## PROBLEM DESCRIPTION:
Please make an exact copy of the listing, without the pictures.

## DATA FOR THIS TASK:
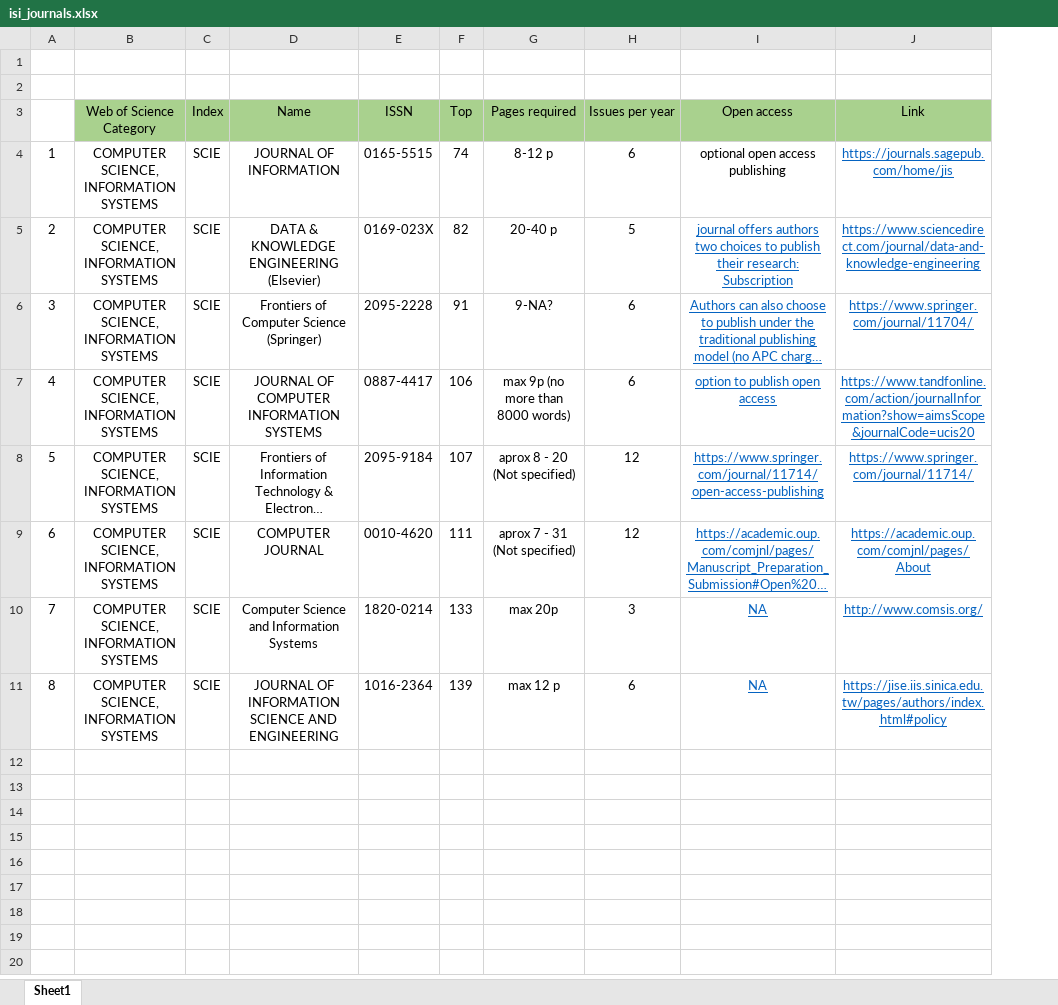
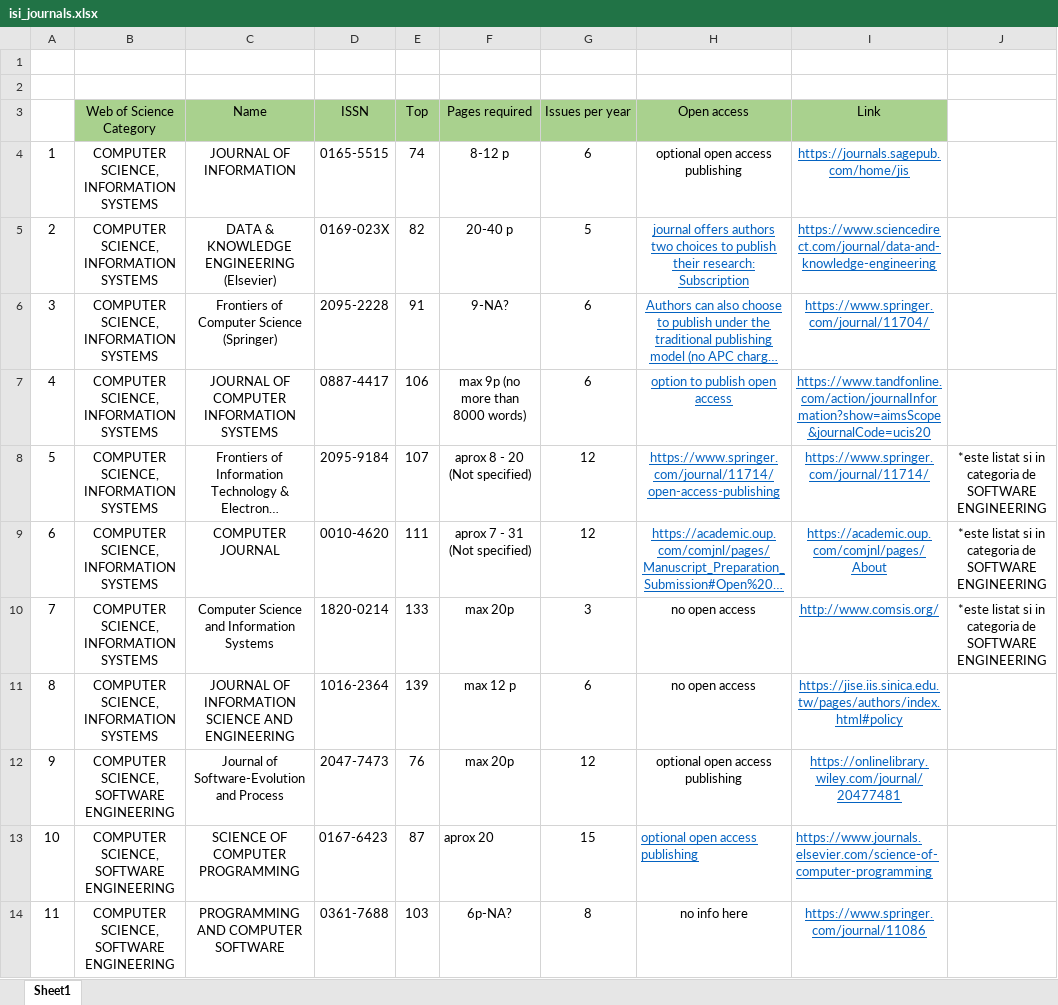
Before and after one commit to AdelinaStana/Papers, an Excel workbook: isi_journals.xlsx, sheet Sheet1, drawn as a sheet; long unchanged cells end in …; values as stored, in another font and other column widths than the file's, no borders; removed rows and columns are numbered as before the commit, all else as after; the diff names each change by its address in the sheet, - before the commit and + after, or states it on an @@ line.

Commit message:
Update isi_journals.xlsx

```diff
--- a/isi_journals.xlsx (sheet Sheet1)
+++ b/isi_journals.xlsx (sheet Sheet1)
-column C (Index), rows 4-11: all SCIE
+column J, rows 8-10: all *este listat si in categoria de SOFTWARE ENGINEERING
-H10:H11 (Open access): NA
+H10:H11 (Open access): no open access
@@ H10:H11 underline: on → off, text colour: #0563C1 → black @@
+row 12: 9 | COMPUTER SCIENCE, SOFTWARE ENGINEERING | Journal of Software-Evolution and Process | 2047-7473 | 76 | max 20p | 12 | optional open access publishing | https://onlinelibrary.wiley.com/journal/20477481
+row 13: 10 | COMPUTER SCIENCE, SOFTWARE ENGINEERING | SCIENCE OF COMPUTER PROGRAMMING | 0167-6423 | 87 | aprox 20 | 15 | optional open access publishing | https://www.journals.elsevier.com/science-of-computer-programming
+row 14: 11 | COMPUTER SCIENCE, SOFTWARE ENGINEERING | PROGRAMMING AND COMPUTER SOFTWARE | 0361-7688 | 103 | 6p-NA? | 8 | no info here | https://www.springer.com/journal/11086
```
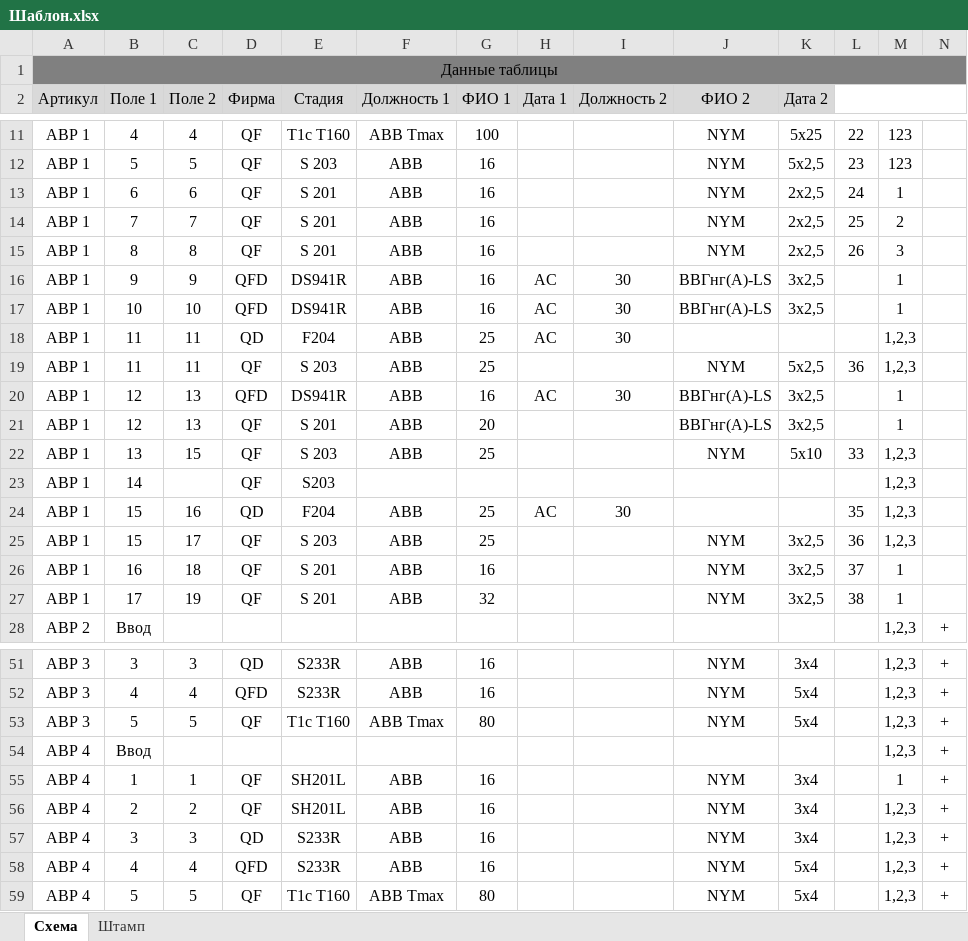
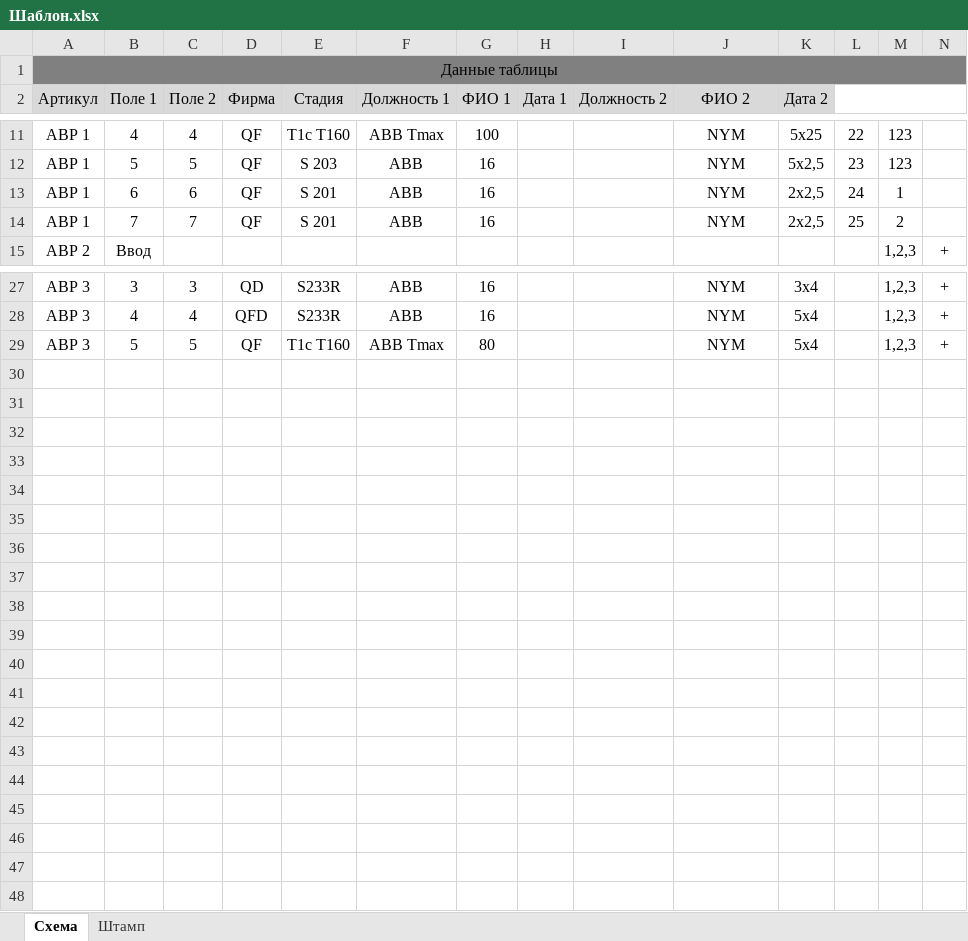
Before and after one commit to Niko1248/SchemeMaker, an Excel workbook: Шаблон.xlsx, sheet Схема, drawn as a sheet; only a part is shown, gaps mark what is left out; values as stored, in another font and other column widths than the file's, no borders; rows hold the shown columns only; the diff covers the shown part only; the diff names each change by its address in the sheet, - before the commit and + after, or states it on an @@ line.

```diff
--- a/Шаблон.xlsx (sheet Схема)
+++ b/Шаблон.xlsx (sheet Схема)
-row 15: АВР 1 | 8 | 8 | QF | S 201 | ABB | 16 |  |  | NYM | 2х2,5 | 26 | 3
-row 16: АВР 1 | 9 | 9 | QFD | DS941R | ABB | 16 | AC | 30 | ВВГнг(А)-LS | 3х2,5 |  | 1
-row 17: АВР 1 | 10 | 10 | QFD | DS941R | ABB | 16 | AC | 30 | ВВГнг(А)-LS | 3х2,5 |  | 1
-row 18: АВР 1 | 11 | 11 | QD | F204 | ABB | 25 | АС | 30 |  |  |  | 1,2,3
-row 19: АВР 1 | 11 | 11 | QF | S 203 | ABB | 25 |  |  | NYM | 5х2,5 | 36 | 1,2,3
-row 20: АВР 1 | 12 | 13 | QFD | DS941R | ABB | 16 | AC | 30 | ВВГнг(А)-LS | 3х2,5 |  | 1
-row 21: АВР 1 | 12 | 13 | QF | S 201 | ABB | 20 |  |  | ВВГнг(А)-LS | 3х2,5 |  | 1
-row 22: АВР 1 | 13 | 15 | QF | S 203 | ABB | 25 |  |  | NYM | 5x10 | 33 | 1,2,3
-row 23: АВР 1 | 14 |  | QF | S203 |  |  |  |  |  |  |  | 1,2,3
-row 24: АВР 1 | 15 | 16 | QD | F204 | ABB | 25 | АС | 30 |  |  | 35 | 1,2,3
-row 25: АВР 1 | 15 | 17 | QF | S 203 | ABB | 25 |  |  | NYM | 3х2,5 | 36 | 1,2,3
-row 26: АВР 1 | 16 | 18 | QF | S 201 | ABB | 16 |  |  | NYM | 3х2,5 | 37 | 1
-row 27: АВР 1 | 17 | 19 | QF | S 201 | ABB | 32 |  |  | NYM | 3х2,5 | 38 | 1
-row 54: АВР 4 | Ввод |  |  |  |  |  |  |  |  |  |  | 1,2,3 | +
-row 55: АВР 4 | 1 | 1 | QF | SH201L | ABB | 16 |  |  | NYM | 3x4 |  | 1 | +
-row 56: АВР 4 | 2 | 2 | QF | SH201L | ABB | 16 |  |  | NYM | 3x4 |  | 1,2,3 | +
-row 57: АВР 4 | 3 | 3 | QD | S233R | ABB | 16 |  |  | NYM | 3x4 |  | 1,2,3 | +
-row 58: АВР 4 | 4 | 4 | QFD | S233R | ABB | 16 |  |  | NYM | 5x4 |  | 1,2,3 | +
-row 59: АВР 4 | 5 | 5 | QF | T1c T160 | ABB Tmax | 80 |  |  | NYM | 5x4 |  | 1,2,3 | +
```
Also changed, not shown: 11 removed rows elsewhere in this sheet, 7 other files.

## TASK ANSWER:
Before and after one commit to AdelinaStana/Papers, an Excel workbook: isi_journals.xlsx, sheet Sheet1, drawn as a sheet; long unchanged cells end in …; values as stored, in another font and other column widths than the file's, no borders; removed rows and columns are numbered as before the commit, all else as after; the diff names each change by its address in the sheet, - before the commit and + after, or states it on an @@ line.

Commit message:
Update isi_journals.xlsx

```diff
--- a/isi_journals.xlsx (sheet Sheet1)
+++ b/isi_journals.xlsx (sheet Sheet1)
-column C (Index), rows 4-11: all SCIE
+column J, rows 8-10: all *este listat si in categoria de SOFTWARE ENGINEERING
-H10:H11 (Open access): NA
+H10:H11 (Open access): no open access
@@ H10:H11 underline: on → off, text colour: #0563C1 → black @@
+row 12: 9 | COMPUTER SCIENCE, SOFTWARE ENGINEERING | Journal of Software-Evolution and Process | 2047-7473 | 76 | max 20p | 12 | optional open access publishing | https://onlinelibrary.wiley.com/journal/20477481
+row 13: 10 | COMPUTER SCIENCE, SOFTWARE ENGINEERING | SCIENCE OF COMPUTER PROGRAMMING | 0167-6423 | 87 | aprox 20 | 15 | optional open access publishing | https://www.journals.elsevier.com/science-of-computer-programming
+row 14: 11 | COMPUTER SCIENCE, SOFTWARE ENGINEERING | PROGRAMMING AND COMPUTER SOFTWARE | 0361-7688 | 103 | 6p-NA? | 8 | no info here | https://www.springer.com/journal/11086
```
Before and after one commit to Niko1248/SchemeMaker, an Excel workbook: Шаблон.xlsx, sheet Схема, drawn as a sheet; only a part is shown, gaps mark what is left out; values as stored, in another font and other column widths than the file's, no borders; rows hold the shown columns only; the diff covers the shown part only; the diff names each change by its address in the sheet, - before the commit and + after, or states it on an @@ line.

```diff
--- a/Шаблон.xlsx (sheet Схема)
+++ b/Шаблон.xlsx (sheet Схема)
-row 15: АВР 1 | 8 | 8 | QF | S 201 | ABB | 16 |  |  | NYM | 2х2,5 | 26 | 3
-row 16: АВР 1 | 9 | 9 | QFD | DS941R | ABB | 16 | AC | 30 | ВВГнг(А)-LS | 3х2,5 |  | 1
-row 17: АВР 1 | 10 | 10 | QFD | DS941R | ABB | 16 | AC | 30 | ВВГнг(А)-LS | 3х2,5 |  | 1
-row 18: АВР 1 | 11 | 11 | QD | F204 | ABB | 25 | АС | 30 |  |  |  | 1,2,3
-row 19: АВР 1 | 11 | 11 | QF | S 203 | ABB | 25 |  |  | NYM | 5х2,5 | 36 | 1,2,3
-row 20: АВР 1 | 12 | 13 | QFD | DS941R | ABB | 16 | AC | 30 | ВВГнг(А)-LS | 3х2,5 |  | 1
-row 21: АВР 1 | 12 | 13 | QF | S 201 | ABB | 20 |  |  | ВВГнг(А)-LS | 3х2,5 |  | 1
-row 22: АВР 1 | 13 | 15 | QF | S 203 | ABB | 25 |  |  | NYM | 5x10 | 33 | 1,2,3
-row 23: АВР 1 | 14 |  | QF | S203 |  |  |  |  |  |  |  | 1,2,3
-row 24: АВР 1 | 15 | 16 | QD | F204 | ABB | 25 | АС | 30 |  |  | 35 | 1,2,3
-row 25: АВР 1 | 15 | 17 | QF | S 203 | ABB | 25 |  |  | NYM | 3х2,5 | 36 | 1,2,3
-row 26: АВР 1 | 16 | 18 | QF | S 201 | ABB | 16 |  |  | NYM | 3х2,5 | 37 | 1
-row 27: АВР 1 | 17 | 19 | QF | S 201 | ABB | 32 |  |  | NYM | 3х2,5 | 38 | 1
-row 54: АВР 4 | Ввод |  |  |  |  |  |  |  |  |  |  | 1,2,3 | +
-row 55: АВР 4 | 1 | 1 | QF | SH201L | ABB | 16 |  |  | NYM | 3x4 |  | 1 | +
-row 56: АВР 4 | 2 | 2 | QF | SH201L | ABB | 16 |  |  | NYM | 3x4 |  | 1,2,3 | +
-row 57: АВР 4 | 3 | 3 | QD | S233R | ABB | 16 |  |  | NYM | 3x4 |  | 1,2,3 | +
-row 58: АВР 4 | 4 | 4 | QFD | S233R | ABB | 16 |  |  | NYM | 5x4 |  | 1,2,3 | +
-row 59: АВР 4 | 5 | 5 | QF | T1c T160 | ABB Tmax | 80 |  |  | NYM | 5x4 |  | 1,2,3 | +
```
Also changed, not shown: 11 removed rows elsewhere in this sheet, 7 other files.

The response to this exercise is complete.